David Luckman, England's long range rifle marksman, finds time
Great Britain's David Luckman keeping score at NRA Long Range High Power Rifle Championships in Camp Perry, Ohio
There wasn't much left for David Luckman to accomplish in the world of Long Range High Power Rifle. Representing the Great Britain Rifle team for almost two decades, Luckman has earned almost every honor in the sport. Seventeen consecutive Grand Aggregate crosses in the United Kingdom, a World Palma Rifle Individual Championships, and now — the 2012 NRA Long Range High Power Rifle title.
"To win the overall (NRA) Championship is just brilliant," said Luckman. "I'm very very pleased."
Topping three-time NRA Long Range champ John Whidden by a single point (with an X to spare), Luckman now has an American trophy to add to his collection. A fitting tribute to the days he spent so many years ago finding his way around the Sedgemoor Target Shooting Club.
Starting rifle at an early age in England
Growing up, Luckman started shooting for the same reason most kids his age did anything … because his older brother did.

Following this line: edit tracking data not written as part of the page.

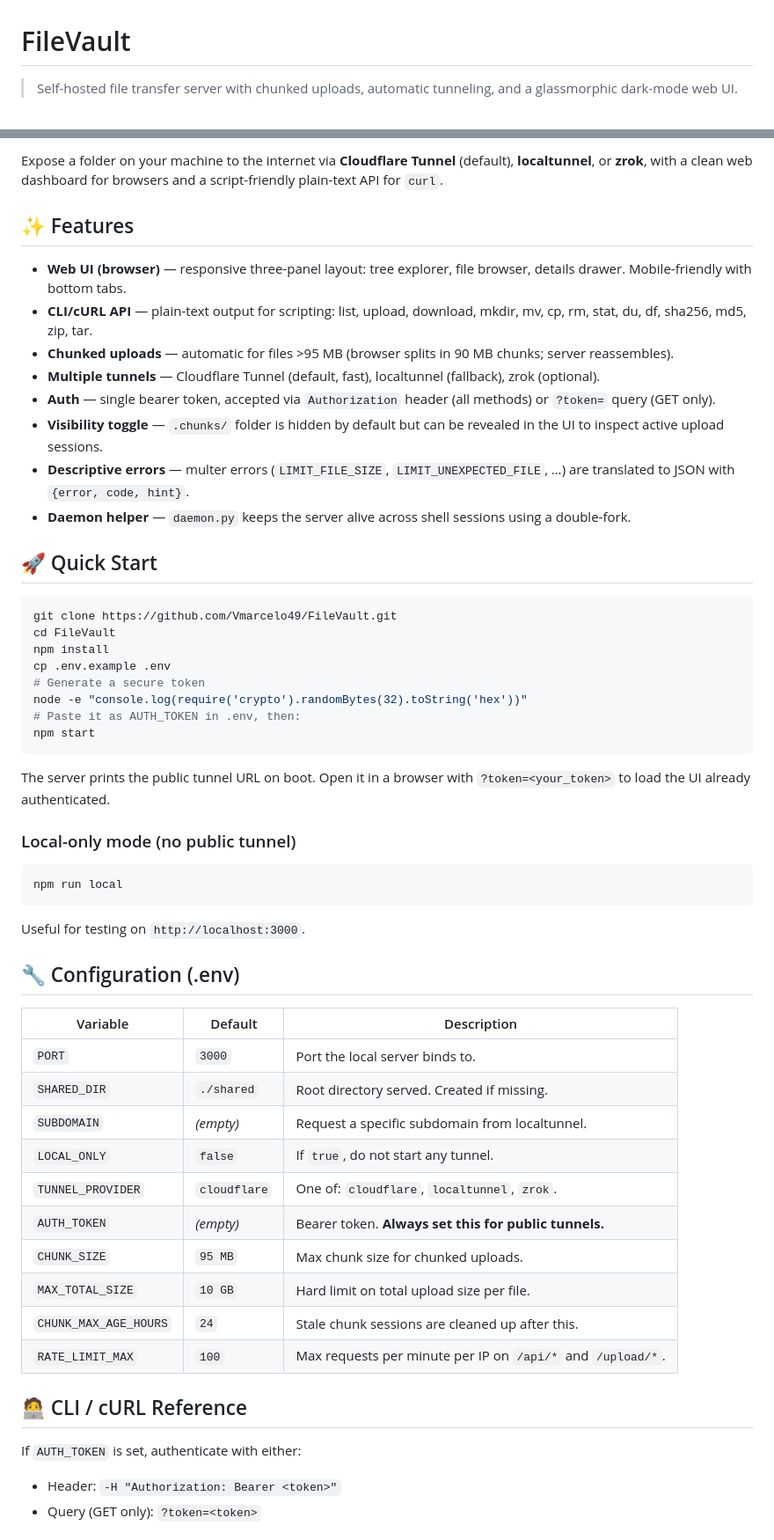
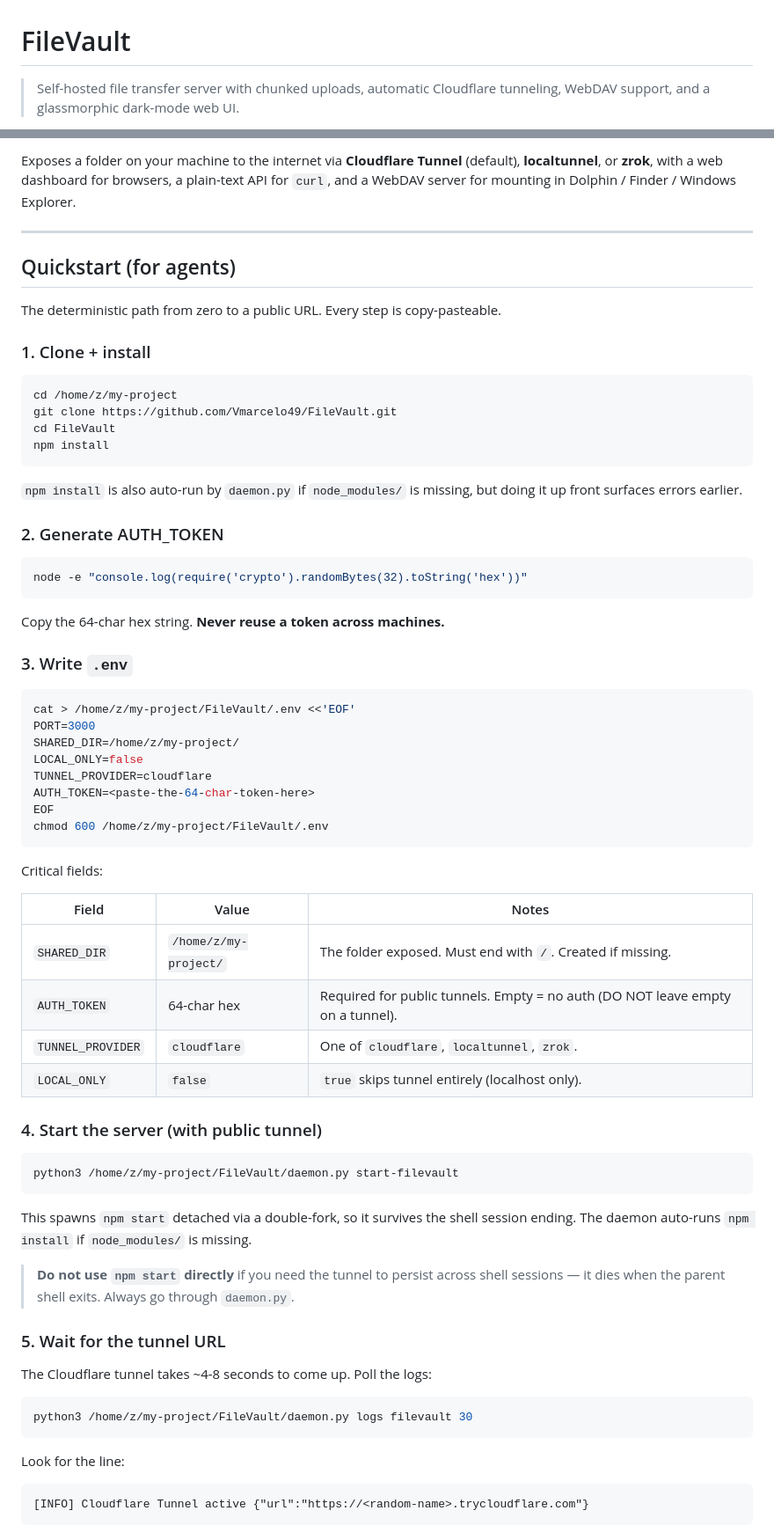
Before and after one commit to Vmarcelo49/FileVault, a Markdown page: README.md, 2 parts joined by grey strips. Shown at 88% size. GitHub-like rendering.

````diff
--- a/README.md
+++ b/README.md
@@ -1,4 +1,4 @@
 # FileVault
 
-> Self-hosted file transfer server with chunked uploads, automatic tunneling, and a glassmorphic dark-mode web UI.
+> Self-hosted file transfer server with chunked uploads, automatic Cloudflare tunneling, WebDAV support, and a glassmorphic dark-mode web UI.
 
@@ -8,57 +6,74 @@
 
-Expose a folder on your machine to the internet via **Cloudflare Tunnel** (default), **localtunnel**, or **zrok**, with a clean web dashboard for browsers and a script-friendly plain-text API for `curl`.
+Exposes a folder on your machine to the internet via **Cloudflare Tunnel** (default), **localtunnel**, or **zrok**, with a web dashboard for browsers, a plain-text API for `curl`, and a WebDAV server for mounting in Dolphin / Finder / Windows Explorer.
 
-## ✨ Features
+---
 
-- **Web UI (browser)** — responsive three-panel layout: tree explorer, file browser, details drawer. Mobile-friendly with bottom tabs.
-- **CLI/cURL API** — plain-text output for scripting: list, upload, download, mkdir, mv, cp, rm, stat, du, df, sha256, md5, zip, tar.
-- **Chunked uploads** — automatic for files >95 MB (browser splits in 90 MB chunks; server reassembles).
-- **Multiple tunnels** — Cloudflare Tunnel (default, fast), localtunnel (fallback), zrok (optional).
-- **Auth** — single bearer token, accepted via `Authorization` header (all methods) or `?token=` query (GET only).
-- **Visibility toggle** — `.chunks/` folder is hidden by default but can be revealed in the UI to inspect active upload sessions.
-- **Descriptive errors** — multer errors (`LIMIT_FILE_SIZE`, `LIMIT_UNEXPECTED_FILE`, …) are translated to JSON with `{error, code, hint}`.
-- **Daemon helper** — `daemon.py` keeps the server alive across shell sessions using a double-fork.
+## Quickstart (for agents)
 
-## 🚀 Quick Start
+The deterministic path from zero to a public URL. Every step is copy-pasteable.
+
+### 1. Clone + install
 
 ```bash
+cd /home/z/my-project
 git clone https://github.com/Vmarcelo49/FileVault.git
 cd FileVault
 npm install
-cp .env.example .env
-# Generate a secure token
-node -e "console.log(require('crypto').randomBytes(32).toString('hex'))"
-# Paste it as AUTH_TOKEN in .env, then:
-npm start
 ```
 
-The server prints the public tunnel URL on boot. Open it in a browser with `?token=<your_token>` to load the UI already authenticated.
+`npm install` is also auto-run by `daemon.py` if `node_modules/` is missing, but doing it up front surfaces errors earlier.
 
-### Local-only mode (no public tunnel)
+### 2. Generate AUTH_TOKEN
 
 ```bash
-npm run local
+node -e "console.log(require('crypto').randomBytes(32).toString('hex'))"
 ```
 
-Useful for testing on `http://localhost:3000`.
+Copy the 64-char hex string. **Never reuse a token across machines.**
 
-## 🔧 Configuration (.env)
+### 3. Write `.env`
 
-| Variable            | Default       | Description                                              |
-| ------------------- | ------------- | ------------------------------------------------------- |
-| `PORT`              | `3000`        | Port the local server binds to.                         |
-| `SHARED_DIR`        | `./shared`    | Root directory served. Created if missing.              |
-| `SUBDOMAIN`         | _(empty)_     | Request a specific subdomain from localtunnel.          |
-| `LOCAL_ONLY`        | `false`       | If `true`, do not start any tunnel.                     |
-| `TUNNEL_PROVIDER`   | `cloudflare`  | One of: `cloudflare`, `localtunnel`, `zrok`.            |
-| `AUTH_TOKEN`        | _(empty)_     | Bearer token. **Always set this for public tunnels.**   |
-| `CHUNK_SIZE`        | `95 MB`       | Max chunk size for chunked uploads.                     |
-| `MAX_TOTAL_SIZE`    | `10 GB`       | Hard limit on total upload size per file.               |
-| `CHUNK_MAX_AGE_HOURS` | `24`        | Stale chunk sessions are cleaned up after this.         |
-| `RATE_LIMIT_MAX`    | `100`         | Max requests per minute per IP on `/api/*` and `/upload/*`. |
+```bash
+cat > /home/z/my-project/FileVault/.env <<'EOF'
+PORT=3000
+SHARED_DIR=/home/z/my-project/
+LOCAL_ONLY=false
+TUNNEL_PROVIDER=cloudflare
+AUTH_TOKEN=<paste-the-64-char-token-here>
+EOF
+chmod 600 /home/z/my-project/FileVault/.env
+```
 
-## 🧑‍💻 CLI / cURL Reference
+Critical fields:
 
-If `AUTH_TOKEN` is set, authenticate with either:
-- Header: `-H "Authorization: Bearer <token>"`
-- Query (GET only): `?token=<token>`
+| Field | Value | Notes |
+|---|---|---|
+| `SHARED_DIR` | `/home/z/my-project/` | The folder exposed. Must end with `/`. Created if missing. |
+| `AUTH_TOKEN` | 64-char hex | Required for public tunnels. Empty = no auth (DO NOT leave empty on a tunnel). |
+| `TUNNEL_PROVIDER` | `cloudflare` | One of `cloudflare`, `localtunnel`, `zrok`. |
+| `LOCAL_ONLY` | `false` | `true` skips tunnel entirely (localhost only). |
+
+### 4. Start the server (with public tunnel)
+
+```bash
+python3 /home/z/my-project/FileVault/daemon.py start-filevault
+```
+
+This spawns `npm start` detached via a double-fork, so it survives the shell session ending. The daemon auto-runs `npm install` if `node_modules/` is missing.
+
+> **Do not use `npm start` directly** if you need the tunnel to persist across shell sessions — it dies when the parent shell exits. Always go through `daemon.py`.
+
+### 5. Wait for the tunnel URL
+
+The Cloudflare tunnel takes ~4-8 seconds to come up. Poll the logs:
+
+```bash
+python3 /home/z/my-project/FileVault/daemon.py logs filevault 30
+```
+
+Look for the line:
+
+```
+[INFO] Cloudflare Tunnel active {"url":"https://<random-name>.trycloudflare.com"}
+```
+
````
Also changed, not shown: other parts of README.md (+269 -101 lines).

"I started smallbore at a local club because my brother and my dad did it," he explained. "I really enjoyed the competitive side of it so it went on from there and started fullbore when I was 16. My brother (four years older) already experienced some good success and I was trying to follow his footsteps."
In time he found his focus. Shots became easier, scores became higher and people started to notice. That's when the national team came calling.
"I got onto the junior team that came over to Canada in 1994 and shot for the first time for England in 1996. Made my first junior team when I was 20 and made it every year since."
Over those years, he's completed what most competitors refer to as the Long Range High Power Rifle circuit. Events in South Africa, Australia, New Zealand and the United States to be exact. Even those exotic locations can grow a little routine over time, so officials do their best to change things up when given the opportunity.
"The Australia Match will be in the West Indies next year so that is going to be a new one. Probably be a one off, but looking forward to go off and participate in that one."
Finding the time … for Rifle, Country and Family
The only thing more difficult then finding a range that'll handle a 1,000 yard shot is finding the time to perfect said shot. Working as an Actuary (a number guy who deals with the financial risk and uncertainty) in Great Britain, my first assumption was that David's rifle time would be limited at best. That was far from the fact.
"My employer provides an extra two weeks off every year to cover representative teams … the are very good on that front," said Luckman. "If you represent your country at any sport then they give you the time. They are very encouraging and supportive in how we get on."
But finding time away from work is only one hurdle in the rifle race. An accomplished tennis player, David also enjoys running, swimming and looking after his 14 month old son.
"Thomas is taking up a fair amount of our time," he said with a laugh. "He's just on the edge of walking without support. Trouble to come."